How to complete this task
Which lines in the listing below contain the word "MyFirstCoin"? Copy each one.
■ ■ ■ ■ ■
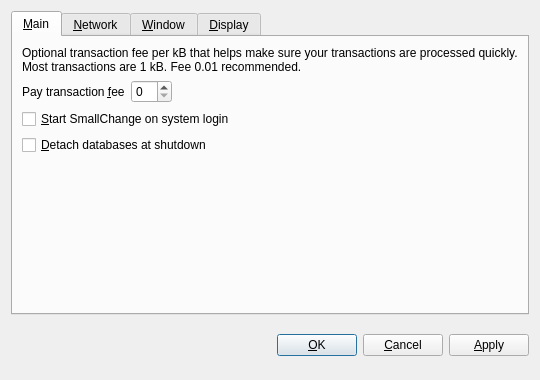
Old version of the form src/qt/forms/optionsdialog.ui in the repository MyFirstCoin/MyFirstCoin.
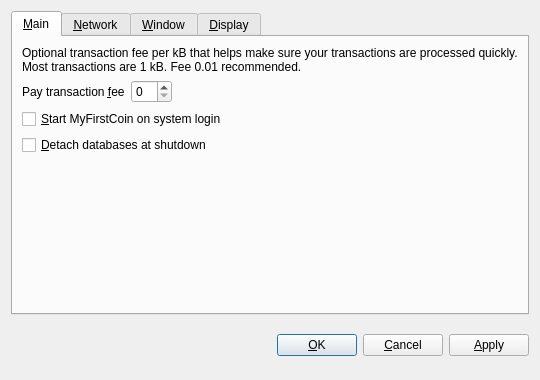
New version of the form. The open tabs and pages were chosen to show the change. Custom widgets are drawn as their Qt base class.

Diff of the .ui file:
```diff
--- a/src/qt/forms/optionsdialog.ui
+++ b/src/qt/forms/optionsdialog.ui
@@ -82,7 +82,7 @@
           <string>Automatically start SmallChange after logging in to the system.</string>
          </property>
          <property name="text">
-          <string>&amp;Start SmallChange on system login</string>
+          <string>&amp;Start MyFirstCoin on system login</string>
          </property>
         </widget>
        </item>
```
Left out of the diff: 10 changed lines with no effect on the pictures.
■ ■ ■ ■ ■
Result below
Old version of the form src/qt/forms/optionsdialog.ui in the repository MyFirstCoin/MyFirstCoin.
+          <string>&amp;Start MyFirstCoin on system login</string>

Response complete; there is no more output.